__AIM OF THE TASK__.
Look through the data for the string "PROP". Copy every line where it is found.

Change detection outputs
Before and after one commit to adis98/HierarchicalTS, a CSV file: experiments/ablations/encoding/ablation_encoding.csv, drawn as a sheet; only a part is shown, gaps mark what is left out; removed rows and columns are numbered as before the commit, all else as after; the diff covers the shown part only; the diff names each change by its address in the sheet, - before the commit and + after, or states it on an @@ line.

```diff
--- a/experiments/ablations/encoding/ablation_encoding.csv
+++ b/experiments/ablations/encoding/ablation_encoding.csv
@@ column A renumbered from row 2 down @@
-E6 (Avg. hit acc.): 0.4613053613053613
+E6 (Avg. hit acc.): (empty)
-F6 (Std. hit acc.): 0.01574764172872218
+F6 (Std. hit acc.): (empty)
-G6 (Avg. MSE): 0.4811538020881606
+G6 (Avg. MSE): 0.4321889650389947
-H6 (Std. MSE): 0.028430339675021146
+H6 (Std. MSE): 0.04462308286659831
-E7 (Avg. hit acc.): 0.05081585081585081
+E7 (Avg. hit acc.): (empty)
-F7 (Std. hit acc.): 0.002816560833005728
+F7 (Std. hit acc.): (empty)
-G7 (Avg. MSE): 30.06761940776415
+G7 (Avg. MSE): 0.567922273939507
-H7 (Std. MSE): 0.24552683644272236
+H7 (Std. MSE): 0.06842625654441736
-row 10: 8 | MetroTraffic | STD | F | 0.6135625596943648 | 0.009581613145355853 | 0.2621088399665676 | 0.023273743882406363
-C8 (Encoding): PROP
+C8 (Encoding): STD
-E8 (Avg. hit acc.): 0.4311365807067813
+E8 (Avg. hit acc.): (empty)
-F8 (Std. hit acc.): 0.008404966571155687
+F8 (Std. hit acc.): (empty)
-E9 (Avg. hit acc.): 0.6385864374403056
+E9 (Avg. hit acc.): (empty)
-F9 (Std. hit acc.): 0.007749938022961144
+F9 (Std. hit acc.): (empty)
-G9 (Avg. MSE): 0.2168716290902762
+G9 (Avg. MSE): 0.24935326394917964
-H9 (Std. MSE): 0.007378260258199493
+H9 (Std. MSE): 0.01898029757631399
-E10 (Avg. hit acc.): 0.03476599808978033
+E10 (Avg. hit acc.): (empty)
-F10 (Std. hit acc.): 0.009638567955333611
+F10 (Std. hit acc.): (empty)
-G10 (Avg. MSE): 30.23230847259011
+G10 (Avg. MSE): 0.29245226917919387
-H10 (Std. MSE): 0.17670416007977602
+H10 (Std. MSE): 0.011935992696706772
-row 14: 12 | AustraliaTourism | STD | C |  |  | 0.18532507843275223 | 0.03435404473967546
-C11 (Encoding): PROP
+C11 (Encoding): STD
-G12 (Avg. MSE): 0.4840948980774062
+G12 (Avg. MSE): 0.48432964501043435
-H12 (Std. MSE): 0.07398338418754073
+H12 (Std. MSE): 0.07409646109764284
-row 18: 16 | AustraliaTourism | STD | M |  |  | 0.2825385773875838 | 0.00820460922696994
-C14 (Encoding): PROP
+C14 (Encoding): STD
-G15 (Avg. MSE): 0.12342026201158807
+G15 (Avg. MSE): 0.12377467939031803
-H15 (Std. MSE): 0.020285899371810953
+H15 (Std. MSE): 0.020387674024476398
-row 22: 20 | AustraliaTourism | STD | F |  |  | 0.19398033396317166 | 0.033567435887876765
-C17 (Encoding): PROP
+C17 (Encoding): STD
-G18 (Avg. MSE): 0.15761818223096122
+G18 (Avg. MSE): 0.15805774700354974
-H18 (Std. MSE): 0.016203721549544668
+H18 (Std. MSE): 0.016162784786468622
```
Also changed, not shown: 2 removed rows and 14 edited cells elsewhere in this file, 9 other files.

__THE COMPLETED TASK__.
-C8 (Encoding): PROP
-C11 (Encoding): PROP
-C14 (Encoding): PROP
-C17 (Encoding): PROP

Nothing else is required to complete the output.